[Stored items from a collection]
== == ==

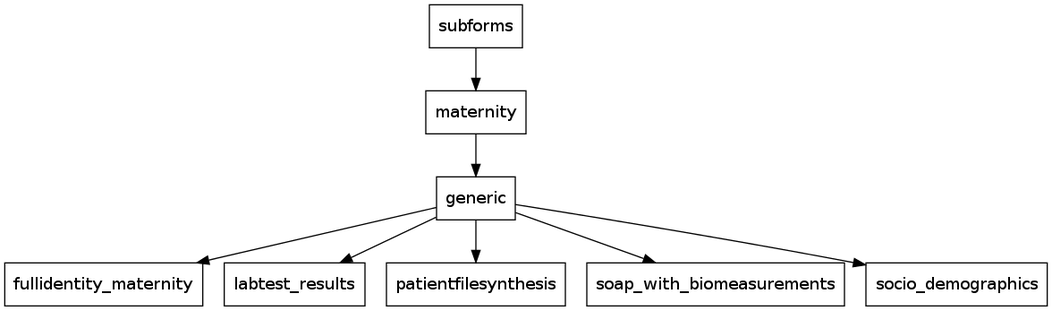
Before: dot/subforms.png, a diagram exported from Graphviz (maternite/maternite.github.io). Its source is kept beside it as dot/subforms.gv. Its diagram source:
```dot
digraph Subforms {
    subforms [shape=box];
    maternity [shape=box];
    generic [shape=box];

    fullidentity_maternity [shape=box];
    labtest_results [shape=box];
    patientfilesynthesis [shape=box];
    soap_with_biomeasurements [shape=box];
    socio_demographics [shape=box];

    subforms -> maternity -> generic

    generic ->
    {fullidentity_maternity;labtest_results;patientfilesynthesis;soap_with_biomeasurements;socio_demographics}

}
```
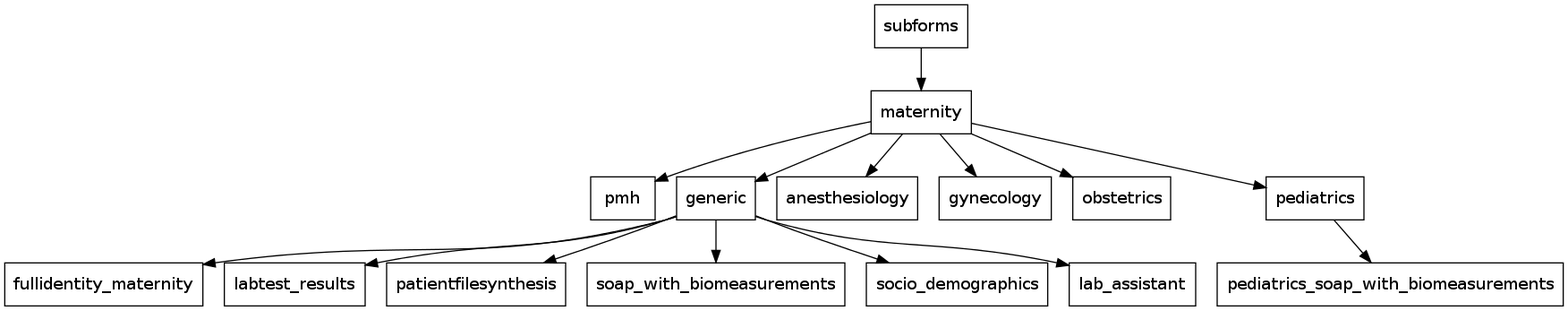
Above is the later version.

Commit message:
structure des dossiers suite

The edit, as a diff of the source:
```diff
@@ -1,17 +1,24 @@
 digraph Subforms {
     subforms [shape=box];
+    pmh [shape=box];
     maternity [shape=box];
     generic [shape=box];
+        fullidentity_maternity [shape=box];
+        labtest_results [shape=box];
+        patientfilesynthesis [shape=box];
+        soap_with_biomeasurements [shape=box];
+        socio_demographics [shape=box];
+        lab_assistant [shape=box];
+    anesthesiology [shape=box];
+    gynecology [shape=box];
+    obstetrics [shape=box];
+    pediatrics [shape=box];
+        pediatrics_soap_with_biomeasurements [shape=box];
 
-    fullidentity_maternity [shape=box];
-    labtest_results [shape=box];
-    patientfilesynthesis [shape=box];
-    soap_with_biomeasurements [shape=box];
-    socio_demographics [shape=box];
-
-    subforms -> maternity -> generic
+    subforms -> maternity -> {generic;pmh;anesthesiology;gynecology;obstetrics;pediatrics}
 
     generic ->
-    {fullidentity_maternity;labtest_results;patientfilesynthesis;soap_with_biomeasurements;socio_demographics}
+    {fullidentity_maternity;labtest_results;patientfilesynthesis;soap_with_biomeasurements;socio_demographics;lab_assistant}
 
+    pediatrics -> pediatrics_soap_with_biomeasurements
 }
```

== == ==

The response should repeat each record precisely and contain no pictures.

*Answer below*.
Before: dot/subforms.png, a diagram exported from Graphviz (maternite/maternite.github.io). Its source is kept beside it as dot/subforms.gv. Its diagram source:
```dot
digraph Subforms {
    subforms [shape=box];
    maternity [shape=box];
    generic [shape=box];

    fullidentity_maternity [shape=box];
    labtest_results [shape=box];
    patientfilesynthesis [shape=box];
    soap_with_biomeasurements [shape=box];
    socio_demographics [shape=box];

    subforms -> maternity -> generic

    generic ->
    {fullidentity_maternity;labtest_results;patientfilesynthesis;soap_with_biomeasurements;socio_demographics}

}
```
Above is the later version.

Commit message:
structure des dossiers suite

The edit, as a diff of the source:
```diff
@@ -1,17 +1,24 @@
 digraph Subforms {
     subforms [shape=box];
+    pmh [shape=box];
     maternity [shape=box];
     generic [shape=box];
+        fullidentity_maternity [shape=box];
+        labtest_results [shape=box];
+        patientfilesynthesis [shape=box];
+        soap_with_biomeasurements [shape=box];
+        socio_demographics [shape=box];
+        lab_assistant [shape=box];
+    anesthesiology [shape=box];
+    gynecology [shape=box];
+    obstetrics [shape=box];
+    pediatrics [shape=box];
+        pediatrics_soap_with_biomeasurements [shape=box];
 
-    fullidentity_maternity [shape=box];
-    labtest_results [shape=box];
-    patientfilesynthesis [shape=box];
-    soap_with_biomeasurements [shape=box];
-    socio_demographics [shape=box];
-
-    subforms -> maternity -> generic
+    subforms -> maternity -> {generic;pmh;anesthesiology;gynecology;obstetrics;pediatrics}
 
     generic ->
-    {fullidentity_maternity;labtest_results;patientfilesynthesis;soap_with_biomeasurements;socio_demographics}
+    {fullidentity_maternity;labtest_results;patientfilesynthesis;soap_with_biomeasurements;socio_demographics;lab_assistant}
 
+    pediatrics -> pediatrics_soap_with_biomeasurements
 }
```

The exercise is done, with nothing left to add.